**TASK STATEMENT:** Please repeat the entries below exactly as written, leaving out any images.

**STORED DATA:**
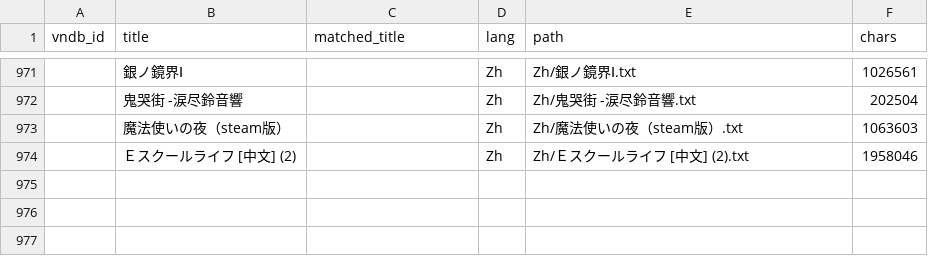
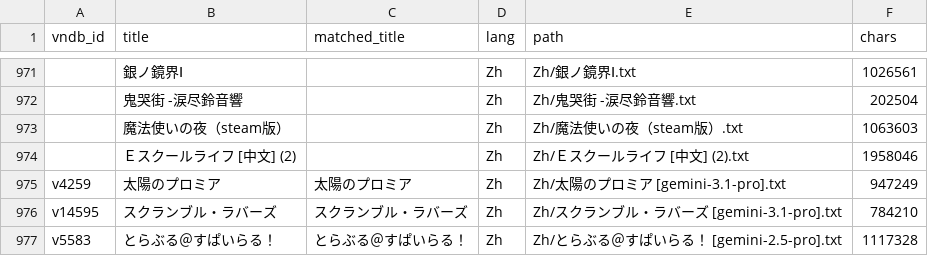
Before and after one commit to m-rui001/galgame-script-corpus, a CSV file: VNDB_INDEX.csv, drawn as a sheet; only a part is shown, gaps mark what is left out; the diff names each change by its address in the sheet, - before the commit and + after, or states it on an @@ line.

```diff
--- a/VNDB_INDEX.csv
+++ b/VNDB_INDEX.csv
+row 975: v4259 | 太陽のプロミア | 太陽のプロミア | Zh | Zh/太陽のプロミア [gemini-3.1-pro].txt | 947249
+row 976: v14595 | スクランブル・ラバーズ | スクランブル・ラバーズ | Zh | Zh/スクランブル・ラバーズ [gemini-3.1-pro].txt | 784210
+row 977: v5583 | とらぶる＠すぱいらる！ | とらぶる＠すぱいらる！ | Zh | Zh/とらぶる＠すぱいらる！ [gemini-2.5-pro].txt | 1117328
```
Also changed, not shown: MANIFEST.csv, SOURCES.csv, 4 other files.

**TASK SOLUTION:**
Before and after one commit to m-rui001/galgame-script-corpus, a CSV file: VNDB_INDEX.csv, drawn as a sheet; only a part is shown, gaps mark what is left out; the diff names each change by its address in the sheet, - before the commit and + after, or states it on an @@ line.

```diff
--- a/VNDB_INDEX.csv
+++ b/VNDB_INDEX.csv
+row 975: v4259 | 太陽のプロミア | 太陽のプロミア | Zh | Zh/太陽のプロミア [gemini-3.1-pro].txt | 947249
+row 976: v14595 | スクランブル・ラバーズ | スクランブル・ラバーズ | Zh | Zh/スクランブル・ラバーズ [gemini-3.1-pro].txt | 784210
+row 977: v5583 | とらぶる＠すぱいらる！ | とらぶる＠すぱいらる！ | Zh | Zh/とらぶる＠すぱいらる！ [gemini-2.5-pro].txt | 1117328
```
Also changed, not shown: MANIFEST.csv, SOURCES.csv, 4 other files.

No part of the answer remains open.